When I was thirty, I had laser surgery on my eyes. It cost me a couple of thousand dollars, but I felt it was worth it as it meant I no longer had to wear glasses or contact lenses for my relatively mild short-sightedness. If anyone asks me about it in the years since, I say it was well worth the money.

I almost feel ill when I compare that now to the millions of people in developing countries who stay needlessly blind because they live in poverty. Do you know how much it costs to restore eyesight to a lot of these people? $25.

If you live in a developing country, and you are blind, it arguably has a larger impact on your life than if you are blind in a developed country. If you are blind in a developing country, chances are you will not be educated. You will have no independence. You will not have the ability to work or make a living.

Our November funds went to the Fred Hollows Foundation, and will provide eye cataract surgery to 27 people in developing countries.

The Foundation, set up by humanitarian and eye surgeon Fred Hollows, works in more than 25 developing countries with the aim of making sure everyone, whether they’re rich or poor, has access to high-quality, affordable eye health. They are working towards a world where no person is unnecessarily blind.

It’s pretty clear to see, with knock on effects of increased education, employment and independence, good eyesight is a key element in breaking the cycle of poverty.

July 2017: Intellectual nourishment

The idea of sending my kids to school without a good, healthy breakfast inside them fills me with a mild terror. How would they concentrate? How would they learn? Would they make it through to recess time without breaking down? These are privileged kids who rarely go a couple of hours without something to snack on or declaring they’re ‘starving’.

Yet each day literally millions of children across the globe turn up for school on an empty stomach. Or they don’t turn up at all.

Provision of a daily school meal is a proven, strong incentive for families to consistently send their children to school. Not only do the kids get access to at least one good meal a day, it means they are at school and learning. It’s an important tool in increasing the education of a whole generation and helping break the cycle of hunger and poverty.

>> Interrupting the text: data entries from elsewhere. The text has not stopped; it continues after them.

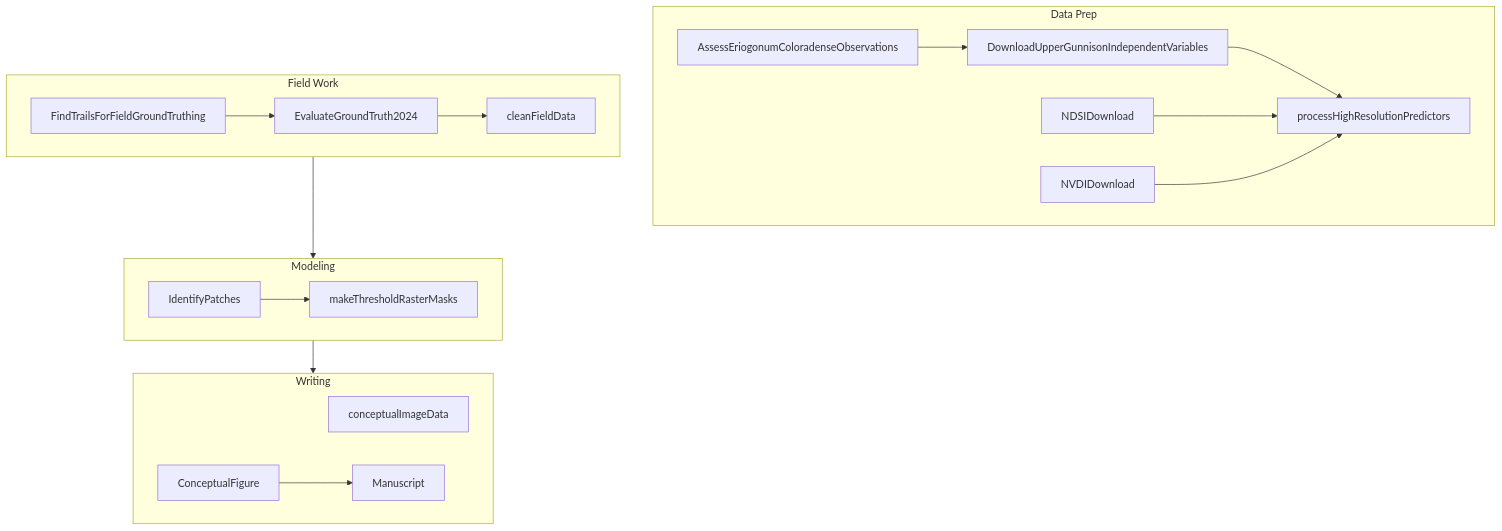
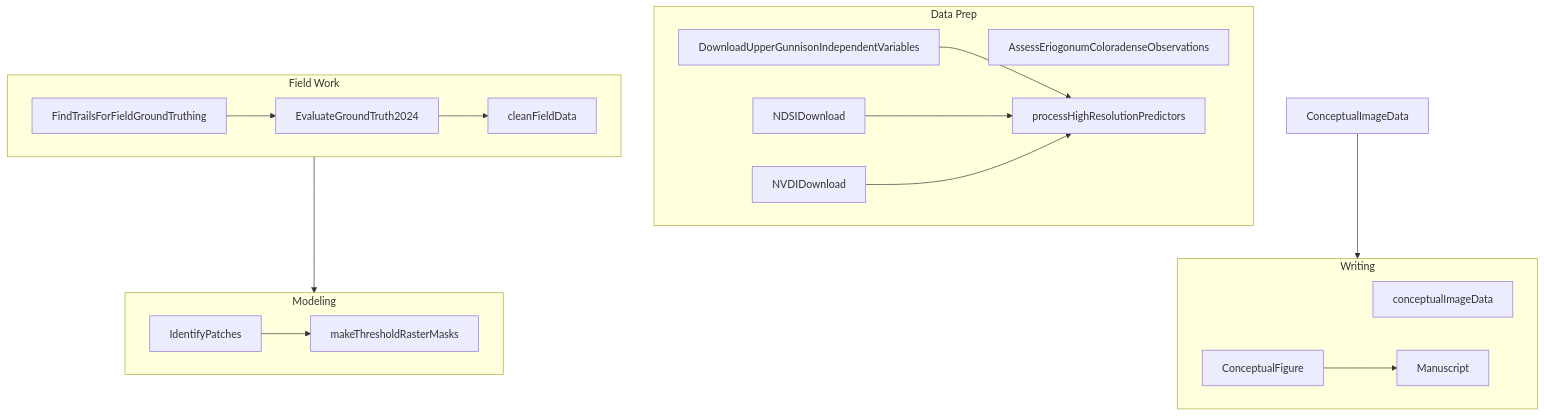
Before and after one commit to sagesteppe/Ecoloradense: the diagram in README.md, drawn with Mermaid.

````diff
--- a/README.md
+++ b/README.md
@@ -44,48 +44,47 @@
 ```mermaid
 %%{init: {"themeVariables": {"subgraphBorderRadius": "5px"}}}%%
 graph TD
     %% Data Prep Subgraph
     subgraph DataPrep["Data Prep"]
         direction LR
         AssessEriogonumColoradenseObservations
         DownloadUpperGunnisonIndependentVariables
         processHighResolutionPredictors
         NDSIDownload
         NVDIDownload
     end
 
     %% Field Work Subgraph
     subgraph FieldWork["Field Work"]
         direction LR
         FindTrailsForFieldGroundTruthing
         EvaluateGroundTruth2024
         cleanFieldData
     end
 
     %% Modeling Subgraph
     subgraph Modeling["Modeling"]
         direction LR
         IdentifyPatches
         makeThresholdRasterMasks
     end
 
     %% Writing Subgraph
     subgraph Writing["Writing"]
         direction LR
         conceptualImageData
         ConceptualFigure
         Manuscript
     end
 
     %% Connections
-    AssessEriogonumColoradenseObservations --> DownloadUpperGunnisonIndependentVariables
     DownloadUpperGunnisonIndependentVariables --> processHighResolutionPredictors
     NDSIDownload --> processHighResolutionPredictors
     NVDIDownload --> processHighResolutionPredictors
     FindTrailsForFieldGroundTruthing --> EvaluateGroundTruth2024
     EvaluateGroundTruth2024 --> cleanFieldData
     cleanFieldData --> IdentifyPatches
     IdentifyPatches --> makeThresholdRasterMasks
-    makeThresholdRasterMasks --> ConceptualFigure
+    ConceptualImageData --> ConceptualFigure
     ConceptualFigure --> Manuscript
 ```
````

Our July donation went to Oxfam – one of The Life You Can Save website’s highly effective charities. Specifically it went towards providing school meals to encourage students to attend and stay in school.

Our month’s donation was enough to provide school meals every school day for 23 children for a whole year.

Making school lunches for our own kids is a relentless chore. It’s like groundhog day. Here we are another morning, here we are at the kitchen bench making up the school lunch boxes. Again. Weren’t we just here yesterday?

Yet now, for the next year, as we make school lunches for our own kids – a roll, a piece of fruit, a sweet treat – we can mull over the fact that firstly we’re lucky to have the means to do so, and secondly that somewhere later today 23 kids will have their own school lunch courtesy of us.

It’s definitely food for thought.